Records provided:
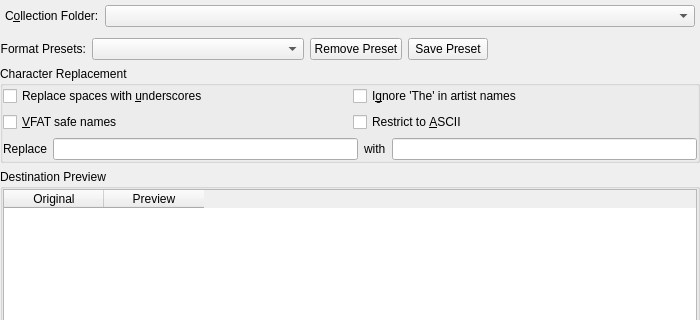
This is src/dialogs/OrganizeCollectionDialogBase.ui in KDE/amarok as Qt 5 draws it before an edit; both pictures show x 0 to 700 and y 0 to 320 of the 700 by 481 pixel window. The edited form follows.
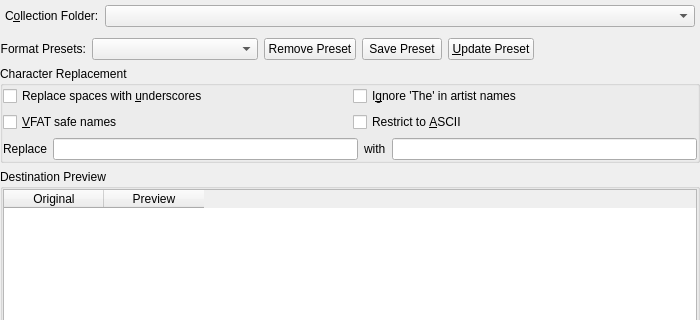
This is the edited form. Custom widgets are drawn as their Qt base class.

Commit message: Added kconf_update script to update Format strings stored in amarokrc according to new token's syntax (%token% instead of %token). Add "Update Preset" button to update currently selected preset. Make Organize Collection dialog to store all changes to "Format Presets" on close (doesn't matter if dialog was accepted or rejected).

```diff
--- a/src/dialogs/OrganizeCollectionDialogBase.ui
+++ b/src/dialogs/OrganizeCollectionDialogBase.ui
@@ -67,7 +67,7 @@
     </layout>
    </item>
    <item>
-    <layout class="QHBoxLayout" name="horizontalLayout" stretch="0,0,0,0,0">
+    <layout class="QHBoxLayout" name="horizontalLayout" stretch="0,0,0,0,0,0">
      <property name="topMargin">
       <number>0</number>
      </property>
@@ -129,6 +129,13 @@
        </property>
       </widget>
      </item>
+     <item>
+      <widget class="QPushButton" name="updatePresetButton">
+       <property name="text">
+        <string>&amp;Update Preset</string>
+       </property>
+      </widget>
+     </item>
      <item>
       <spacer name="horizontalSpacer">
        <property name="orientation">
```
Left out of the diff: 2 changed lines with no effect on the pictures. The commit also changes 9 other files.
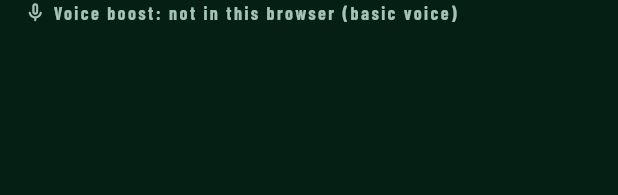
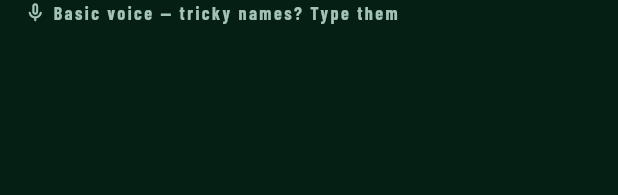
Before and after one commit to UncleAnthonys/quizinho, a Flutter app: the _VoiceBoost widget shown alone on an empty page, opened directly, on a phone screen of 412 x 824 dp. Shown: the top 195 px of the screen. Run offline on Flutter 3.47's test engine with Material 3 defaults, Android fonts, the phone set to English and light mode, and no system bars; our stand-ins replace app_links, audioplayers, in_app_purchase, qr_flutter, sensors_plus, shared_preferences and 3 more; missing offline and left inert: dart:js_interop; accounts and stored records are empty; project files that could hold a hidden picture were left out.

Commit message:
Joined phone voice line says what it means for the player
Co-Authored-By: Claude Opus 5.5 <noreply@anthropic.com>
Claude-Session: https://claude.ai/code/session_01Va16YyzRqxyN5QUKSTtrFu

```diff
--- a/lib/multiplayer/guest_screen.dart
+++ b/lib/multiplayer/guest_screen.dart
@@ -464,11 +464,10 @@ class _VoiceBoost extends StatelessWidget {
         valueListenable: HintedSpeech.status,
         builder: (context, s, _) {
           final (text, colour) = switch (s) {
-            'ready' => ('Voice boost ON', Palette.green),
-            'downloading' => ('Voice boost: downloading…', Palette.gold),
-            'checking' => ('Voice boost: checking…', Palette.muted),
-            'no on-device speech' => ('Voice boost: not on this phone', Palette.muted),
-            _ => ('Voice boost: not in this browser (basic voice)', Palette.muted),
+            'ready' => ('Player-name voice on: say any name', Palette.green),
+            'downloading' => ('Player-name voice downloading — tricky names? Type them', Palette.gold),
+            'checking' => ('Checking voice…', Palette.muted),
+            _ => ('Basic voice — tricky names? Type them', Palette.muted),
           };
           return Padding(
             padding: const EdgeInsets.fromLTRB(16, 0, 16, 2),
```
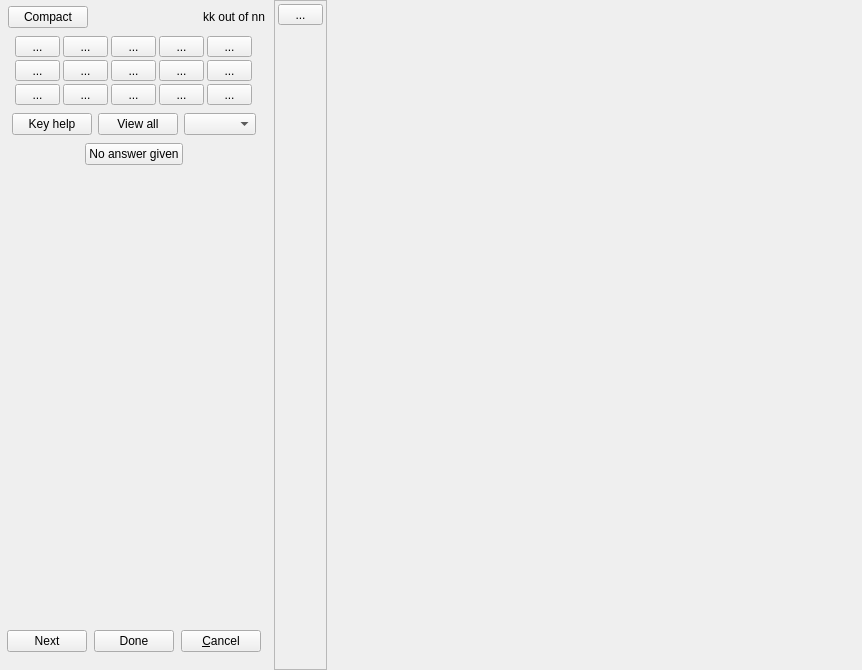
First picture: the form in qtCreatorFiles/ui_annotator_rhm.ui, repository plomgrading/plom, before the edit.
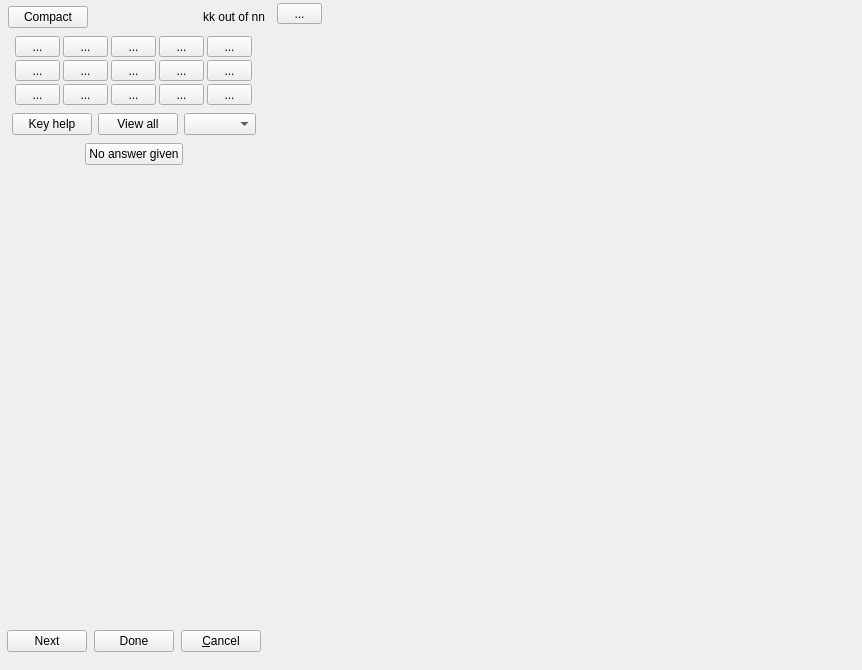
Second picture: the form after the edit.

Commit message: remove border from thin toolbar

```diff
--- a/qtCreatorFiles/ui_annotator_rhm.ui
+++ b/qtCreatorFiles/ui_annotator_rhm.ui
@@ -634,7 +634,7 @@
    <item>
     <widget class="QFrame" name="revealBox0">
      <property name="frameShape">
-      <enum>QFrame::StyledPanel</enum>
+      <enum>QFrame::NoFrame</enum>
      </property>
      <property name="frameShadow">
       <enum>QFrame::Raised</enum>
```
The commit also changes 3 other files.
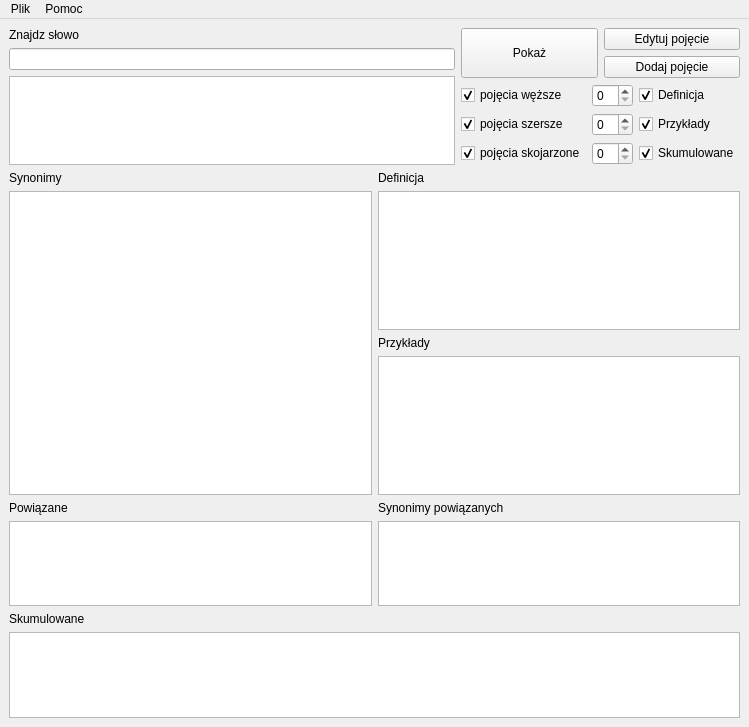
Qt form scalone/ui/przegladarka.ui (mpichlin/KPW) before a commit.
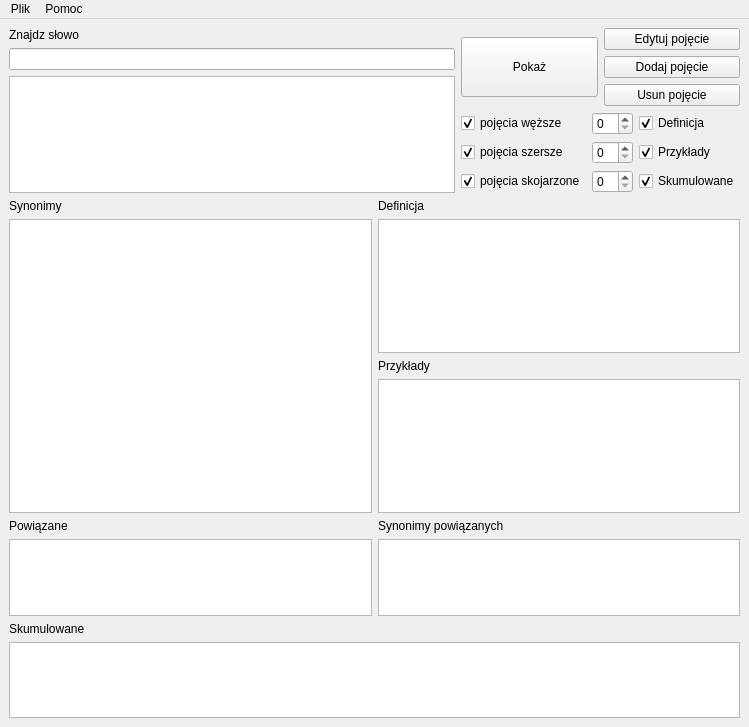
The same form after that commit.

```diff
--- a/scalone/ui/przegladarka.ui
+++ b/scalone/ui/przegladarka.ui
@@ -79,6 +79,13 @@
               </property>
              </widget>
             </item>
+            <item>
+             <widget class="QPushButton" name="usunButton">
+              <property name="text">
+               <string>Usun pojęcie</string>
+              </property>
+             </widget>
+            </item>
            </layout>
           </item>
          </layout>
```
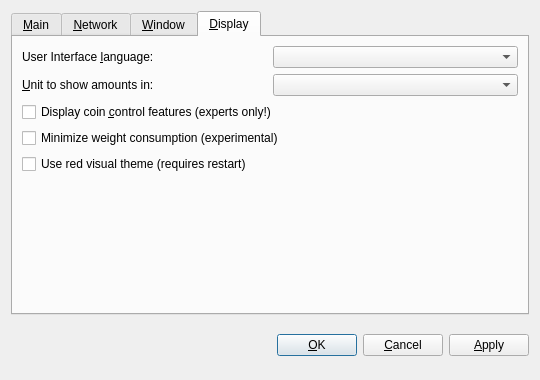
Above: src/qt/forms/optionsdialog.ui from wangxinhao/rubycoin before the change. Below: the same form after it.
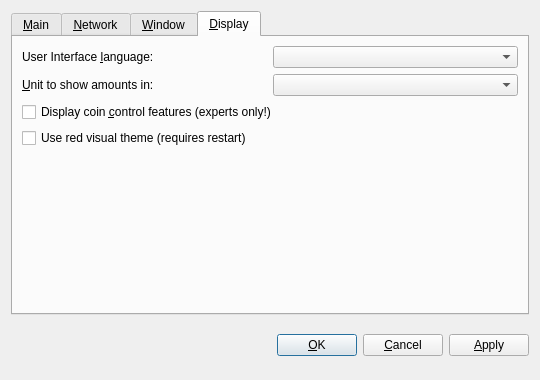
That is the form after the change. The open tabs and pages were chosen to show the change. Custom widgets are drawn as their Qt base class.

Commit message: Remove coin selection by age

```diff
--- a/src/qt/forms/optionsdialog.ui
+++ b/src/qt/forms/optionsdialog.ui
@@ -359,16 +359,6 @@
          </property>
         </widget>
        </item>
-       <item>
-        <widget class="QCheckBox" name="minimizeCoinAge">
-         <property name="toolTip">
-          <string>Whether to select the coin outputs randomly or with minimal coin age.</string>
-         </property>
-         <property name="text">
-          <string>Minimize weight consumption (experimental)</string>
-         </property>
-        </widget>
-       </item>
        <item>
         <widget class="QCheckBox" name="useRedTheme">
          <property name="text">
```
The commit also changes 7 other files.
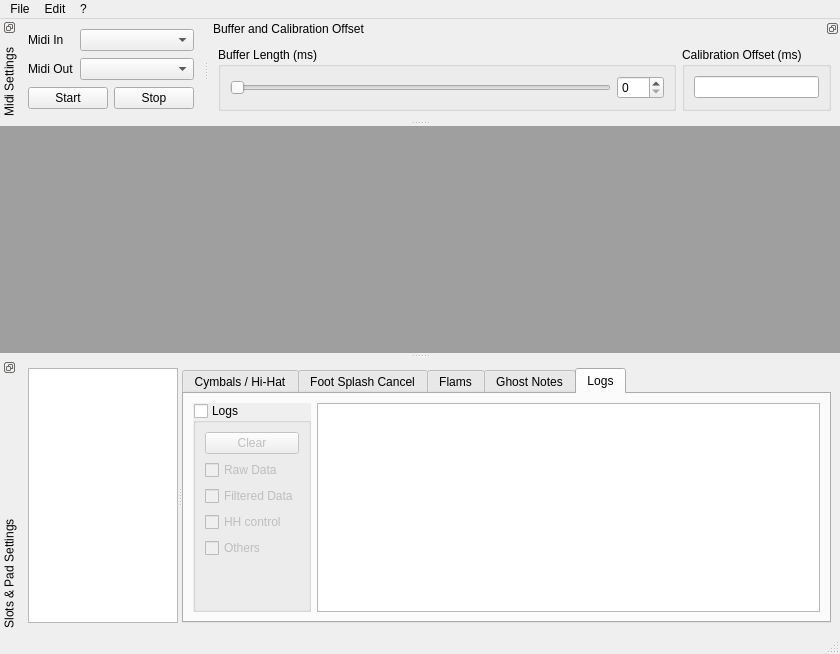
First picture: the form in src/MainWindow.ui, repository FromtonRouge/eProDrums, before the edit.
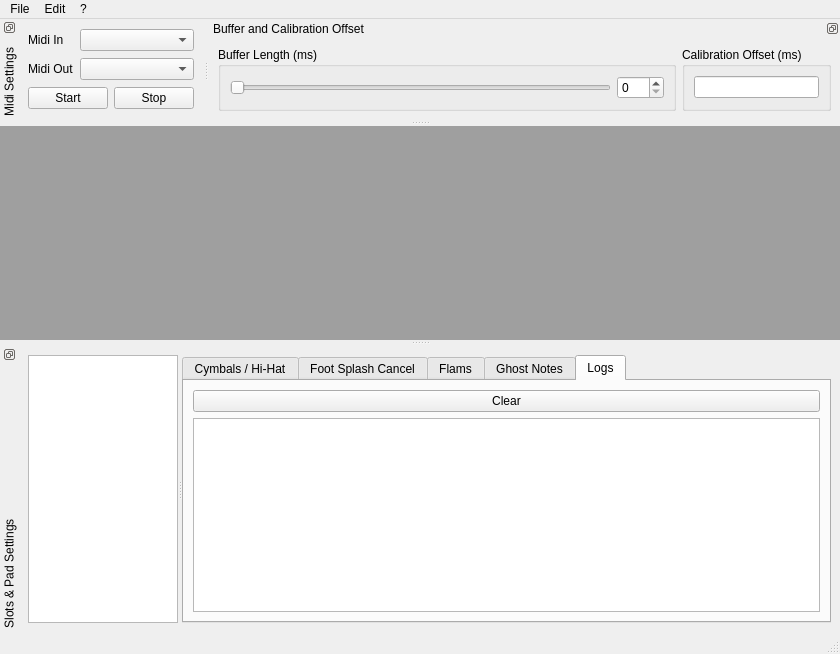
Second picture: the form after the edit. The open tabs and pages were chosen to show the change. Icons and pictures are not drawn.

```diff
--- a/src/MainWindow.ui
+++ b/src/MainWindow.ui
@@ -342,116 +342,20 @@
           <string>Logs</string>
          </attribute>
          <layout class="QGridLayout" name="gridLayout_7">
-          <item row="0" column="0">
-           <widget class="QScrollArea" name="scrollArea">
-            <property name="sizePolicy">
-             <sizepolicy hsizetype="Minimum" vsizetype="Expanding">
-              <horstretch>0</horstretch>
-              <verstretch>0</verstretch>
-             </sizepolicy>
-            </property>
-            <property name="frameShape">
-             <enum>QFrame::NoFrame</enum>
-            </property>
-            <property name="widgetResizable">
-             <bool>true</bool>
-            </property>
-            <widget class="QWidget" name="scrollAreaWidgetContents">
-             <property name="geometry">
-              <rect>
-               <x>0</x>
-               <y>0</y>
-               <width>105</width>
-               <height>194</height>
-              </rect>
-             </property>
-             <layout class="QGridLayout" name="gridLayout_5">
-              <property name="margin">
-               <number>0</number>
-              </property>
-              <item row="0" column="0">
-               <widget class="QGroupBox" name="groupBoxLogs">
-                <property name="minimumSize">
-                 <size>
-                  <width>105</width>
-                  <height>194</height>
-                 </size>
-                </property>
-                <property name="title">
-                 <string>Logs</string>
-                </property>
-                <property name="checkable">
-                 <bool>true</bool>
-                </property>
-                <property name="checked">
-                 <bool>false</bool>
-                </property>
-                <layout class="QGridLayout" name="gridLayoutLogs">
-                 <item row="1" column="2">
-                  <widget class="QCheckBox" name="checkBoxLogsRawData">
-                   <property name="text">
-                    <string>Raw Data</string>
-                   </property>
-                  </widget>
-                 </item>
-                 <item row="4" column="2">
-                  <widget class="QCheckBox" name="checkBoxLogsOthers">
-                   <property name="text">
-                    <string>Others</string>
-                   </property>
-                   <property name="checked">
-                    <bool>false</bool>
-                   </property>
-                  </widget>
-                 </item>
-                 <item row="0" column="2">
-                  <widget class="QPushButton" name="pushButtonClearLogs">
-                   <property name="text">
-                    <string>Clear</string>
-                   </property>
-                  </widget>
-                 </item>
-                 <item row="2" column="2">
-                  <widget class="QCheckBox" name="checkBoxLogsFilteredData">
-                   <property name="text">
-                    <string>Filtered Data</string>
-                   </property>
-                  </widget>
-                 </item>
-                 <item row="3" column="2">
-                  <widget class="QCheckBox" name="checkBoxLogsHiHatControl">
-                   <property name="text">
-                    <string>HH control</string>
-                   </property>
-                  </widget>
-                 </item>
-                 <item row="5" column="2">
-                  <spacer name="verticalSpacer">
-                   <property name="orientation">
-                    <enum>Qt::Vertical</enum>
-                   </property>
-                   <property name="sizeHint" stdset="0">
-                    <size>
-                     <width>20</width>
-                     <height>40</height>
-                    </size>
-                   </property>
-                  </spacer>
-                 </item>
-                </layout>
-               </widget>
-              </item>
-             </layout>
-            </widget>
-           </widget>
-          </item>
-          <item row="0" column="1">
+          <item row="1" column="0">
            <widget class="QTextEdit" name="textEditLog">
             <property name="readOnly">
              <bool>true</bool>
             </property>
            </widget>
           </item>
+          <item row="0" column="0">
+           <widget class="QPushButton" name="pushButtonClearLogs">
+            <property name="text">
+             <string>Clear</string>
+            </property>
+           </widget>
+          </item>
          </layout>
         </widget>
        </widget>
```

Exercise details: Repeat, word for word and with no pictures, only the lines running from the beginning of the data to the line that contains "This is the".

Exercise response:
This is src/dialogs/OrganizeCollectionDialogBase.ui in KDE/amarok as Qt 5 draws it before an edit; both pictures show x 0 to 700 and y 0 to 320 of the 700 by 481 pixel window. The edited form follows.
This is the edited form. Custom widgets are drawn as their Qt base class.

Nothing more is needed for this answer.